In your reply, print every line of the listing exactly and omit all images.

Given records:
★ ★ ★

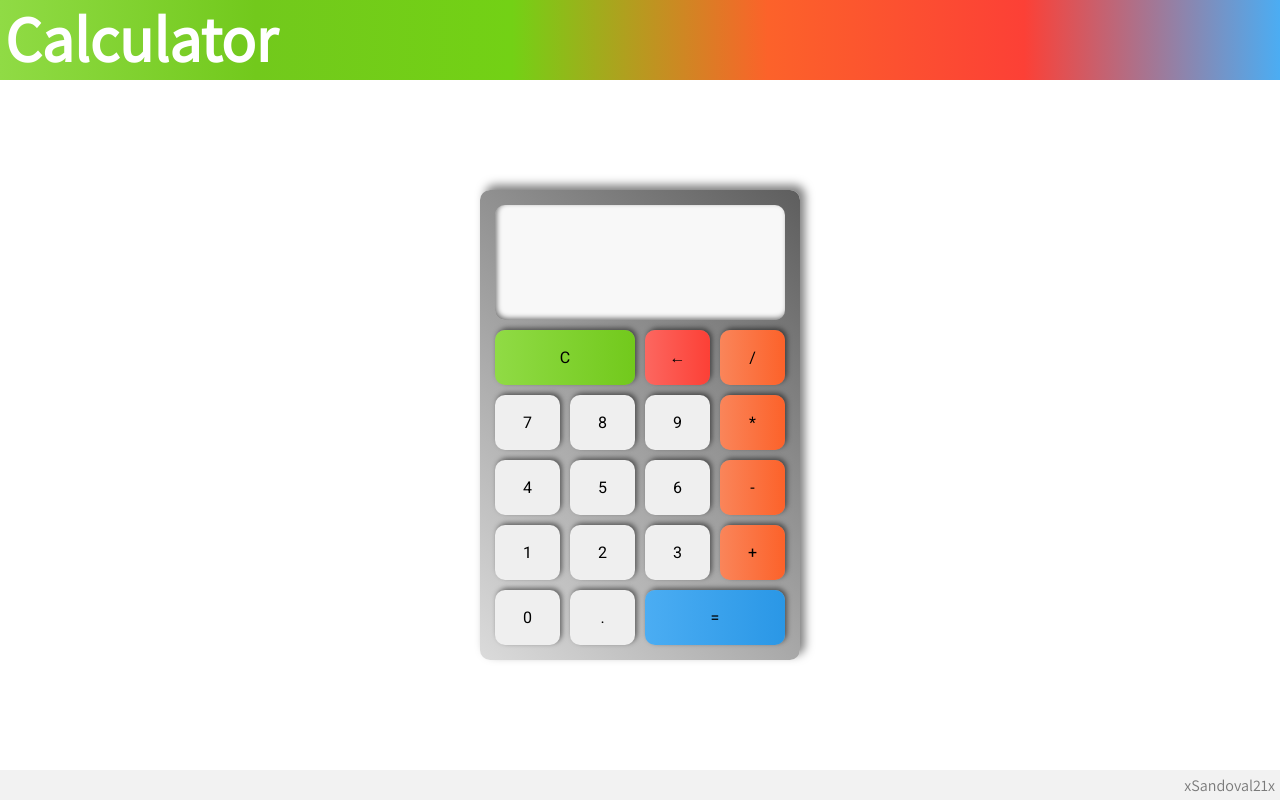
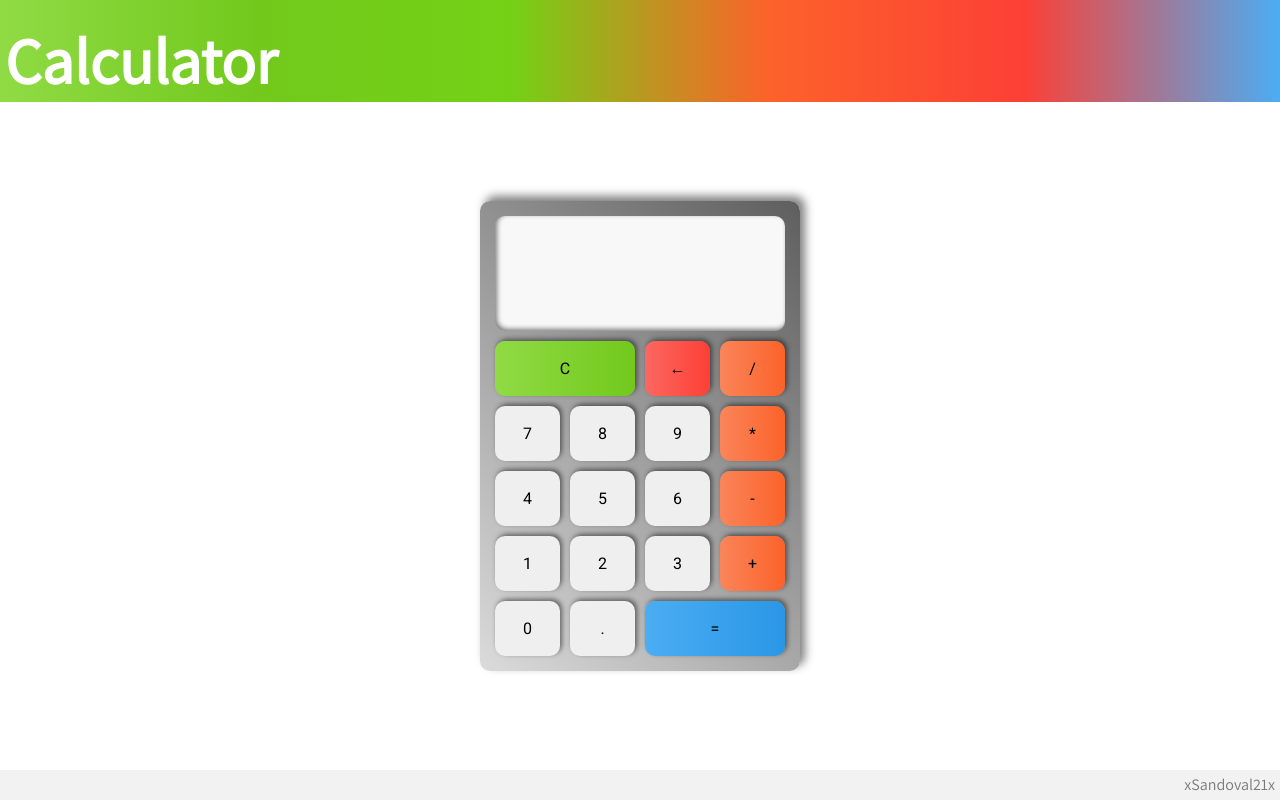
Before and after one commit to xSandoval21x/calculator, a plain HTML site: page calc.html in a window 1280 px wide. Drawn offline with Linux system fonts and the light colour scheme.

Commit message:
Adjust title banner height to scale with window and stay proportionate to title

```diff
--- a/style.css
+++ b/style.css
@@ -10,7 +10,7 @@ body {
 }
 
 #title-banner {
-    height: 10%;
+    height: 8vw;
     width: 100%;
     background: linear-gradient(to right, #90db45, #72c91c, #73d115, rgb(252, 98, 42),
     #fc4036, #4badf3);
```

★ ★ ★

Answer box:
Before and after one commit to xSandoval21x/calculator, a plain HTML site: page calc.html in a window 1280 px wide. Drawn offline with Linux system fonts and the light colour scheme.

Commit message:
Adjust title banner height to scale with window and stay proportionate to title

```diff
--- a/style.css
+++ b/style.css
@@ -10,7 +10,7 @@ body {
 }
 
 #title-banner {
-    height: 10%;
+    height: 8vw;
     width: 100%;
     background: linear-gradient(to right, #90db45, #72c91c, #73d115, rgb(252, 98, 42),
     #fc4036, #4badf3);
```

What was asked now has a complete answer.